Interesting comments on my "kind" I dare say. So 70's you were down here grad schooling while I did the same tour on the upper west side Morningside Heights just as broke as you without a stipend just a scholarship made available from evil wealthy people. Never used the term trash so why the misquotes? True I have no pity in my blackened heart for those who do little to uplift themselves wanting the constant unending ride in the wagon pulled by others generation to generation. Private property you mock it sir but without the right to it there is no liberty. “The pillars of our prosperity are the most thriving when left most free to individual enterprise.” Thomas Jefferson The founders new this well and yes the time of five dollar "mug" money for a kid was awful.

rob said...

1:31pm -- I agree, developers do have a useful function. But "decay" is not adequate to the complexity and vitality of this neighborhood's past, development is not the only function, and I wish developers had plied their function in places already vapid, not spreading their homogeneity everywhere.

Crazy Eddie said...

To paraphrase and answer Anonymous 1.31 PM. From a great movie :

”Developers are not animals! They're human beings!”

“They are? Have you ever eaten with one? “

I truly miss Pete’s-a-Place (Tony) and the Stuyvesant Convenience Store.

http://evgrieve.com/2011/02/whats-left-of-stuyvesant-grocery-and.html

Anonymous said...

Small/local business qualify as decay?!

Anonymous said...

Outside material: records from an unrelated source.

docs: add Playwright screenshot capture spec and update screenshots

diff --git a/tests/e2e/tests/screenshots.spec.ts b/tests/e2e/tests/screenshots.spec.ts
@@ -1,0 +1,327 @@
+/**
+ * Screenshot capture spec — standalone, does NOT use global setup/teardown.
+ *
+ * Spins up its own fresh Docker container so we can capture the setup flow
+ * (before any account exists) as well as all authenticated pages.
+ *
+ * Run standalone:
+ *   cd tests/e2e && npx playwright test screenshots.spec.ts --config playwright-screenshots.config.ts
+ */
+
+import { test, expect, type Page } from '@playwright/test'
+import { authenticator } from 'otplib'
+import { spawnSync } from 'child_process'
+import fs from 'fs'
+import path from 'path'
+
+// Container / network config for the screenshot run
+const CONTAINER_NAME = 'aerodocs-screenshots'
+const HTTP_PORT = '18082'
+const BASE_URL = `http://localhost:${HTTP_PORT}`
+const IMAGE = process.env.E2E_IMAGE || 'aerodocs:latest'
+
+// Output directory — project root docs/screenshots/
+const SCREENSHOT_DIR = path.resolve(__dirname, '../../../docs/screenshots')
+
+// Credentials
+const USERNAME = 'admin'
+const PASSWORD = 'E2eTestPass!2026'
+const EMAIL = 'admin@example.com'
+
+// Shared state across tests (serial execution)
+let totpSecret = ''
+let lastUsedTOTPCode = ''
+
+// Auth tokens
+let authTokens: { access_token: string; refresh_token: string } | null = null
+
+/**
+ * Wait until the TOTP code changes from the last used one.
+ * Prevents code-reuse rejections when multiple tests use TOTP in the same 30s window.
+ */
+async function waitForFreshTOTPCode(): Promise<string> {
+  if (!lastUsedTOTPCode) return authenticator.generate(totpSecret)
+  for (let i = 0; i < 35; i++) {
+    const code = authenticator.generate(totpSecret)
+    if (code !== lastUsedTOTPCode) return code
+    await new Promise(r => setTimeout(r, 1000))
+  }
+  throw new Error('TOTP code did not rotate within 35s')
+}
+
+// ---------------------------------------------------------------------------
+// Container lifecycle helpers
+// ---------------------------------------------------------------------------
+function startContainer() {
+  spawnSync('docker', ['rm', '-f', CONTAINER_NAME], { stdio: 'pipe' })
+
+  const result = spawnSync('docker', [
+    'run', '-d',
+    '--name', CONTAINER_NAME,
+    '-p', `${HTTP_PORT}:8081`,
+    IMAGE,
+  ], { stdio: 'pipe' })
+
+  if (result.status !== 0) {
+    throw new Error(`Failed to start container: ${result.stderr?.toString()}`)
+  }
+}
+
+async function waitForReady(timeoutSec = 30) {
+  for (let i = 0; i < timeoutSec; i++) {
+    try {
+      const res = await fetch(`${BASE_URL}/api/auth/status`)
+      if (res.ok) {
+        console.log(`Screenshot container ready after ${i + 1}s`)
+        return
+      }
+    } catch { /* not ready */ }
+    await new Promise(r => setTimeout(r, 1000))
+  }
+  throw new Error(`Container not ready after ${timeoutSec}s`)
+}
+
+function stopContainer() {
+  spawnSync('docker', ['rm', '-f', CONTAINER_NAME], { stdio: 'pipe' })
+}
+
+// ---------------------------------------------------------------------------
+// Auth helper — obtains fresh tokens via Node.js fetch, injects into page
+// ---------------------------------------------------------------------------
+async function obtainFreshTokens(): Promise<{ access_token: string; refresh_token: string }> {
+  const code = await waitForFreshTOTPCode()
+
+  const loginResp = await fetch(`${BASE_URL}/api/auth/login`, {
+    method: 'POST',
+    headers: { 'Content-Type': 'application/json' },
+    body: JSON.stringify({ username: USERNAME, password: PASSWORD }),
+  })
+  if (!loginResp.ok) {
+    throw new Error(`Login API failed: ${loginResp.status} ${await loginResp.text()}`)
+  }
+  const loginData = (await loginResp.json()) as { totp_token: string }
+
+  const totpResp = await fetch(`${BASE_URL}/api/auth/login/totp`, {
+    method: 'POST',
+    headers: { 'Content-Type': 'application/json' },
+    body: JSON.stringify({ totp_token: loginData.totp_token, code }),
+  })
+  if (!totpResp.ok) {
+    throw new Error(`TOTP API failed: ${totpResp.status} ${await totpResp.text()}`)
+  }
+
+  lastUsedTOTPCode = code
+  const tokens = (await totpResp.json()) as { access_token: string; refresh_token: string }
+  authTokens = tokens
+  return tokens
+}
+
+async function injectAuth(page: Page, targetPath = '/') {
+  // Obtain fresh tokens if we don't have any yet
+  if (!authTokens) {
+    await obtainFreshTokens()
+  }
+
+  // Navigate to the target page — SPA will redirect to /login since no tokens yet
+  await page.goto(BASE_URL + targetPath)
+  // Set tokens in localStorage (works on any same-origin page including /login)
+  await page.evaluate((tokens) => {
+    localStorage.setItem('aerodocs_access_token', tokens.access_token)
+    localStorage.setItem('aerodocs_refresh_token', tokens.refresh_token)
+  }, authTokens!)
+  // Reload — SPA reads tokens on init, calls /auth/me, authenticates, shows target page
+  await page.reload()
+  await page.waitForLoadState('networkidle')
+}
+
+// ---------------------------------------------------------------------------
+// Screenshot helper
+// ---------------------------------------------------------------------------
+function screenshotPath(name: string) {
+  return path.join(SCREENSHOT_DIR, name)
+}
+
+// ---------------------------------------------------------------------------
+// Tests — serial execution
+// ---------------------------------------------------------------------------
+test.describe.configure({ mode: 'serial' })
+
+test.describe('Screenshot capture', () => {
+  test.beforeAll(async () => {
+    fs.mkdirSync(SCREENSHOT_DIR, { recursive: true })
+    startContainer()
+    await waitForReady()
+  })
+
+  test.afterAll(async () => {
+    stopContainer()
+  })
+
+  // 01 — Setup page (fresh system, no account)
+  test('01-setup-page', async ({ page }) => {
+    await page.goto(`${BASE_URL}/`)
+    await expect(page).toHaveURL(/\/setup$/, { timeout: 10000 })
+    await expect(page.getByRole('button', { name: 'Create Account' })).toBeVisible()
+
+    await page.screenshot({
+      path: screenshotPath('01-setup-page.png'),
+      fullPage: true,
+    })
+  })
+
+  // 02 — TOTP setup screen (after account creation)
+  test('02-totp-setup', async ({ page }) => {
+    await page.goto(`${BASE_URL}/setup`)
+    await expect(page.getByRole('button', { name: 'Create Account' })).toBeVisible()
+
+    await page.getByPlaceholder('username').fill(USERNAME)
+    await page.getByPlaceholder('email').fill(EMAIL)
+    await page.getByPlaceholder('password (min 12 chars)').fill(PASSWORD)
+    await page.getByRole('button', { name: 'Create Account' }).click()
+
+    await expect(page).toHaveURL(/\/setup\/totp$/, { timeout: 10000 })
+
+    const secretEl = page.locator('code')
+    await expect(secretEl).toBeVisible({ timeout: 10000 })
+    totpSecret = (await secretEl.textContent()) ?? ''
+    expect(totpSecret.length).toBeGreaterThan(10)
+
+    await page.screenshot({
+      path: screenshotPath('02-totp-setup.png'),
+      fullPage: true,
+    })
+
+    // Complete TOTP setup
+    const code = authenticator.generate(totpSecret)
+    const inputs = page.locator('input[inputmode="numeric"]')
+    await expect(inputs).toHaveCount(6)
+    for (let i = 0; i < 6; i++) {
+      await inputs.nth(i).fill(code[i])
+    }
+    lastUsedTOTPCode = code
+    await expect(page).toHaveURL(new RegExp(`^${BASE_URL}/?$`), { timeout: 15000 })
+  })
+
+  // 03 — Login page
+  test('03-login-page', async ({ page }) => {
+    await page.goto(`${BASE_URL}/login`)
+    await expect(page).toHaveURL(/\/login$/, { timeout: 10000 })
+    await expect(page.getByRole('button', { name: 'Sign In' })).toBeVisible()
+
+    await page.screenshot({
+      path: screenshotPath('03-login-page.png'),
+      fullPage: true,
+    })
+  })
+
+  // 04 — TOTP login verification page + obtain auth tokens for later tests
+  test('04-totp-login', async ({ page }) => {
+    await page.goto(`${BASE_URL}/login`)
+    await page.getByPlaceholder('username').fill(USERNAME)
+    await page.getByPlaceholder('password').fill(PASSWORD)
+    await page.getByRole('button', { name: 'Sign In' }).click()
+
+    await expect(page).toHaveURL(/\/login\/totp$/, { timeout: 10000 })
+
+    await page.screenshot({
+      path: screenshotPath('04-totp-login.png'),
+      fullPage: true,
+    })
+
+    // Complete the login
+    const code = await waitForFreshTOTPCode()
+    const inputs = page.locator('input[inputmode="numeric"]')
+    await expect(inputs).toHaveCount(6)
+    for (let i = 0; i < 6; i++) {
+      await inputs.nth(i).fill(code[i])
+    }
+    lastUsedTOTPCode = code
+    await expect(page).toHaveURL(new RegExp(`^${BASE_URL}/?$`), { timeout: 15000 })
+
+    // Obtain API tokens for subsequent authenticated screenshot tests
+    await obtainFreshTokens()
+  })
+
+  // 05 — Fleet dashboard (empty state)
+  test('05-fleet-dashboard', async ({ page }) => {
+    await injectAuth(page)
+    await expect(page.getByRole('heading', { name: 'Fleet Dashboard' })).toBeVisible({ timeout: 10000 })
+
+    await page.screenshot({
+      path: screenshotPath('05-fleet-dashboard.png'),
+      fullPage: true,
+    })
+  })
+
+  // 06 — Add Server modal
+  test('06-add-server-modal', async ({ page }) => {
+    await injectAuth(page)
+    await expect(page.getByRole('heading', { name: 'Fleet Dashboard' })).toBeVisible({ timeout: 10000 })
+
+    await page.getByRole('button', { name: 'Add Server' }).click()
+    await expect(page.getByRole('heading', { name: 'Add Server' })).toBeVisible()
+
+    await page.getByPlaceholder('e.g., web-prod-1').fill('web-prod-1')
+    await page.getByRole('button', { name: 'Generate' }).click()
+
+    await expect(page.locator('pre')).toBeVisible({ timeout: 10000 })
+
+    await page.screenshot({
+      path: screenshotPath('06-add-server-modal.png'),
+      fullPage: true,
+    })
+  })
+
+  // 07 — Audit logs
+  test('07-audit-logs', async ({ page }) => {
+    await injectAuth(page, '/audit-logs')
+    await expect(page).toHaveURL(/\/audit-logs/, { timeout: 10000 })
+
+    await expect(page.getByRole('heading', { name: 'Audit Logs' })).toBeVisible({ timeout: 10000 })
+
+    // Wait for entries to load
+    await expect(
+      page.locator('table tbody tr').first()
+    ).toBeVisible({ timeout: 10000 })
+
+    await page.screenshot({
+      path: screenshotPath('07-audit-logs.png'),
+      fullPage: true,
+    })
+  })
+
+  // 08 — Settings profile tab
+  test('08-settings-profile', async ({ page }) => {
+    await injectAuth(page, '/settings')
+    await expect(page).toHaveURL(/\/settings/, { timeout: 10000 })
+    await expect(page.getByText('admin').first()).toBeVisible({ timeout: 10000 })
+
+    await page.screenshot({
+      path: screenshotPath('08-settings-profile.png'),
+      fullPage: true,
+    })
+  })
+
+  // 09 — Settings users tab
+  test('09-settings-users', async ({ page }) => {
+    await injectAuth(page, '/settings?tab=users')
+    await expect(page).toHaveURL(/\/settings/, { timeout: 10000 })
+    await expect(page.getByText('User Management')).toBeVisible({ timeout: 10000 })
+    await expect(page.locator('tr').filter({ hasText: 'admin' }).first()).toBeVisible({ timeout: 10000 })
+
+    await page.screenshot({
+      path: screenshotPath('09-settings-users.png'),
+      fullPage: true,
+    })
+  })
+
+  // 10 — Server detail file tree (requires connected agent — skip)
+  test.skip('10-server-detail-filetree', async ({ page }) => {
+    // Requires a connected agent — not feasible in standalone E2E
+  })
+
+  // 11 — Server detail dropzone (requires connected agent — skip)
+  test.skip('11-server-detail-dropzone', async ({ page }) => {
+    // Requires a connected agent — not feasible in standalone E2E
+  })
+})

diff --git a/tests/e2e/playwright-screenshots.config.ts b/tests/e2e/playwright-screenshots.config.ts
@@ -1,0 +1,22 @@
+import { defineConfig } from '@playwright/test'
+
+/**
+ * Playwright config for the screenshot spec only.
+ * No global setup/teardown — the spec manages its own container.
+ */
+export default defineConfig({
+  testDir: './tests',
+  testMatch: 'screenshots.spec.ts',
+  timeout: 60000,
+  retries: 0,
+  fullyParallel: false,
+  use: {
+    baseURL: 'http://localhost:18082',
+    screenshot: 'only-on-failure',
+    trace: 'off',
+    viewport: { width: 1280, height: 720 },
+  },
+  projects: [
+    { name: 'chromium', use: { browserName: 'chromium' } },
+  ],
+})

I can see Rob's argument that development must be balanced by many factors and EV is rich in valuable buildings and places not to be tampered with lightly thus the community board but this strip along 14th street the source of this blog and following interesting discourse was nothing more then a guant dog needing to be put out of it's misery..I miss the electric Circus but what can you do.

blue glass said...

there used to be another L train stop east of first avenue. i don't remember if it was avenue A or B and i don't remember when they closed it off.
i seem to have lost my sense of time, of when things happened. time flies so quickly now.

Morgan Tsvangirai said...

Sorry blue glass, but there has never been another L train stop--or exit for that matter--east of 1st Avenue.

rob said...

3:33, you win the metaphor prize. Too bad that gaunt dog, a unique rescue mutt, will be replaced with an outrageously, needlessly expensive purebred of the passing fashion, much like every other member of its breed. Prince will be loved and will give a job to a dog-walker, for the sake of which we're all supposed to forget about how great Rover was.

Billsville said...

Actually there are about 20 L train stops east of First Avenue, but they all happen to be in Brooklyn and Queens.